Narcissism falls along the axis of what psychologists call personality disorders, one of a group that includes antisocial, dependent, histrionic, avoidant and borderline personalities. But by most measures, narcissism is one of the worst, if only because the narcissists themselves are so clueless. ~Jeffrey Kluger
Many enter therapy because they have been raised by a narcissistic parent or have married a spouse with these traits. Feeling enraged that they must seek treatment, while the other continues to leave a path of pain and destruction in their wake is a common theme for these individuals who seek help.
A hallmark trait of the narcissist is that they lack empathy and are unable to see and respond to the real needs and "self" of the other. It you are married to, or in a relationship with a narcissist, sadly, you are very much alone because you don't actually have a real relationship. It is likely one-sided -- you are there to admire, serve and meet the needs of the narcissist. When things are going well, you may feel invited into their special world -- it can feel seductive and exciting -- you will be rewarded for mirroring their specialness and sharing the delusion. You may also feel very lonely. Your are always at risk for being de-throned; the narcissist can idealize you one moment and devalue you the next. Crossing or denying the narcissist what they need has consequences. This type of relationship may work until the weary partner, who has likely subjugated and denied his/her needs rebels and begins to rewrite the script. Things get ugly fast. You will be fired, or replaced with a better version -- this is reality, and it's just a matter of time! The break-up of a relationship with a narcissist is often emotionally charged, destructive and even devastating. The life review of time spent with a narcissist usually reveals a history of deception, feeling invisible, keeping secrets, collusion, humiliations, betrayals and the denial of one's true and authentic self in an effort to support the narcissistic partner or parent's fragile self and maintain a connection.

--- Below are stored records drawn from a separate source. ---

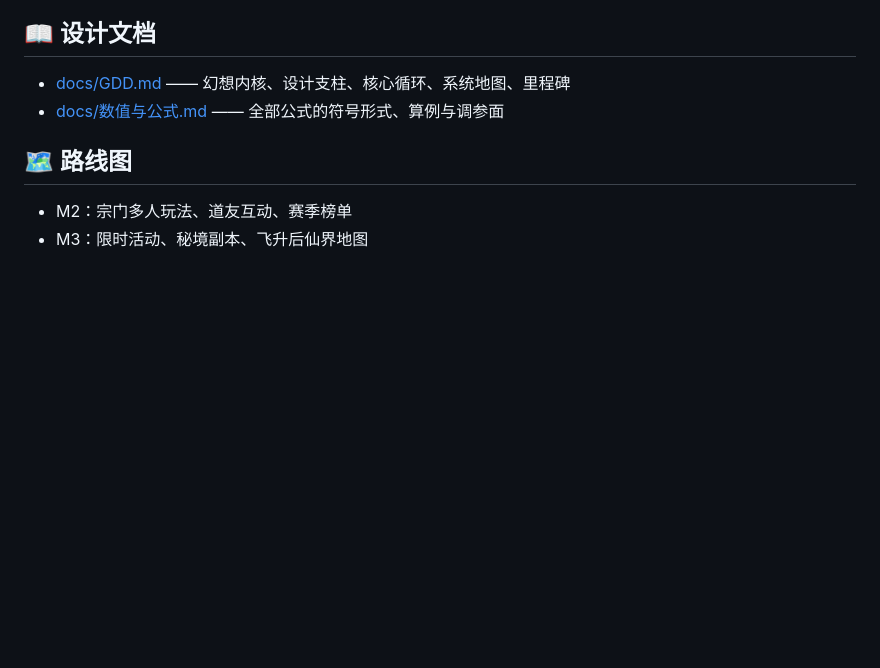
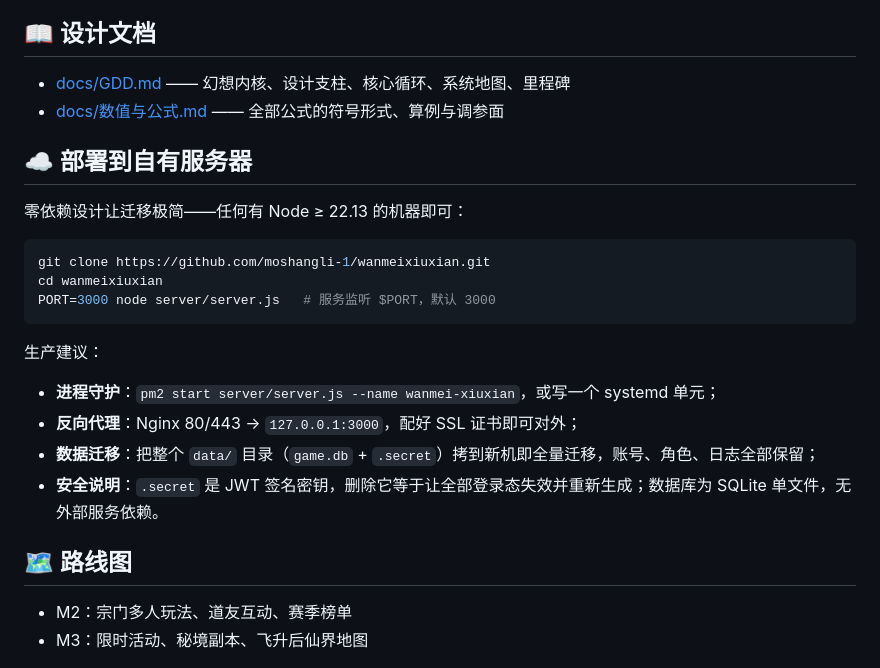
Before and after one commit to moshangli-1/wanmeixiuxian, a Markdown page: README.md, the part around the change. Rendered like a GitHub page; blank space fills up the shorter version.

Commit message:
docs: README 增加自有服务器部署与数据迁移指南

````diff
--- a/README.md
+++ b/README.md
@@ -71,6 +71,23 @@ npm run desktop           # 自动拉起服务器并打开游戏窗口
 - [docs/GDD.md](docs/GDD.md) —— 幻想内核、设计支柱、核心循环、系统地图、里程碑
 - [docs/数值与公式.md](docs/数值与公式.md) —— 全部公式的符号形式、算例与调参面
 
+## ☁ 部署到自有服务器
+
+零依赖设计让迁移极简——任何有 Node ≥ 22.13 的机器即可：
+
+```bash
+git clone https://github.com/moshangli-1/wanmeixiuxian.git
+cd wanmeixiuxian
+PORT=3000 node server/server.js   # 服务监听 $PORT，默认 3000
+```
+
+生产建议：
+
+- **进程守护**：`pm2 start server/server.js --name wanmei-xiuxian`，或写一个 systemd 单元；
+- **反向代理**：Nginx 80/443 → `127.0.0.1:3000`，配好 SSL 证书即可对外；
+- **数据迁移**：把整个 `data/` 目录（`game.db` + `.secret`）拷到新机即全量迁移，账号、角色、日志全部保留；
+- **安全说明**：`.secret` 是 JWT 签名密钥，删除它等于让全部登录态失效并重新生成；数据库为 SQLite 单文件，无外部服务依赖。
+
 ## 🗺 路线图
 
 - M2：宗门多人玩法、道友互动、赛季榜单
````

Narcissists rarely land in the office of a therapist on their own. Sometimes they are dragged in by a partner who feels unseen and unheard, or have landed in some devastating, humiliating legal situation. It may be the spouse or family member who seeks treatment to break free of the narcissist and the course of therapy will likely involve helping the individual address their underlying lack of self-esteem or past dynamics that get played out in the present. Children of narcissists often marry a partner who has similar traits. The pattern gets repeated. The children of a narcissist will face unique problems, especially if the parent uses control, money, power or other trappings to maintain the fragile, transactional connection.
If any of this resonates for you, I have included helpful reading so that you can educate and support yourself in the healing process. If you're interested in how you or someone in your life rates on The Narcissistic Personality Inventory, you can take the test here.
Take a look at these “Seven Deadly Sins of Narcissism" from Why Is It Always About You? The Seven Deadly Sins of Narcissism - Sandy Hotchkiss & James F. Masterson
Shamelessness – Shame is the feeling that lurks beneath all unhealthy narcissism, and the inability to process shame in healthy ways.
Arrogance – A narcissist who is feeling deflated may reinflate by diminishing, debasing, or degrading somebody else.
Envy – A narcissist may secure a sense of superiority in the face of another person’s ability by using contempt to minimize the other person.
Entitlement – Narcissists hold unreasonable expectations of particularly favorable treatment and automatic compliance because they consider themselves special. Any failure to comply will be considered an attack on their superiority and the perpetrator is considered to be an “awkward” or “difficult” person. Defiance of their will is a narcissistic injury that can trigger narcissistic rage.
Exploitation – can take many forms but always involves the exploitation of others without regard for their feelings or interests. Often the other is in a subservient position where resistance would be difficult or even impossible. Sometimes the subservience is not so much real as assumed.
Bad Boundaries – narcissists do not recognize that they have boundaries and that others are separate and are not extensions of themselves. Others either exist to meet their needs or may as well not exist at all. Those who provide narcissistic supply to the narcissist will be treated as if they are part of the narcissist and be expected to live up to those expectations. In the mind of a narcissist, there is no boundary between self and other.
Source: Hotchkiss, Sandy & Masterson, James F. Why Is It Always About You? : The Seven Deadly Sins of Narcissism (2003)
Freeing Yourself from the Narcissist in Your Life - Linda Martinez-Lewi
Splitting: Protecting Yourself While Divorcing Someone with Borderline or Narcissistic Personality Disorder - Randi Kreger and Bill Eddy LCSW JD
Children of the Self Absorbed - Nina W Brown
Alice Miller's seminal work The Drama of the Gifted Child